## How to complete this task:
The entries below must be retyped in full. Keep every word the same.

Stored data:
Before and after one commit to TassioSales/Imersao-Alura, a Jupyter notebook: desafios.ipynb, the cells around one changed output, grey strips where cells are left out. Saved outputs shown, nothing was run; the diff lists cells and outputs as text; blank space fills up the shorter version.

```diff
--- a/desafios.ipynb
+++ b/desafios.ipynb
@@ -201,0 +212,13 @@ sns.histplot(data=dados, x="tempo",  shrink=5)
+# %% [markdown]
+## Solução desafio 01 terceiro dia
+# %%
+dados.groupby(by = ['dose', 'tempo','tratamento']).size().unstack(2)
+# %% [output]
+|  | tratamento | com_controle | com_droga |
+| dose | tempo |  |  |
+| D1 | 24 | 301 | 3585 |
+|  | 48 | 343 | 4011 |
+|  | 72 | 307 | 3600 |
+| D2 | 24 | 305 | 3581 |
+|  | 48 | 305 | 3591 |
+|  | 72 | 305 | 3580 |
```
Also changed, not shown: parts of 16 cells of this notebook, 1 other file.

## Response area:
Before and after one commit to TassioSales/Imersao-Alura, a Jupyter notebook: desafios.ipynb, the cells around one changed output, grey strips where cells are left out. Saved outputs shown, nothing was run; the diff lists cells and outputs as text; blank space fills up the shorter version.

```diff
--- a/desafios.ipynb
+++ b/desafios.ipynb
@@ -201,0 +212,13 @@ sns.histplot(data=dados, x="tempo",  shrink=5)
+# %% [markdown]
+## Solução desafio 01 terceiro dia
+# %%
+dados.groupby(by = ['dose', 'tempo','tratamento']).size().unstack(2)
+# %% [output]
+|  | tratamento | com_controle | com_droga |
+| dose | tempo |  |  |
+| D1 | 24 | 301 | 3585 |
+|  | 48 | 343 | 4011 |
+|  | 72 | 307 | 3600 |
+| D2 | 24 | 305 | 3581 |
+|  | 48 | 305 | 3591 |
+|  | 72 | 305 | 3580 |
```
Also changed, not shown: parts of 16 cells of this notebook, 1 other file.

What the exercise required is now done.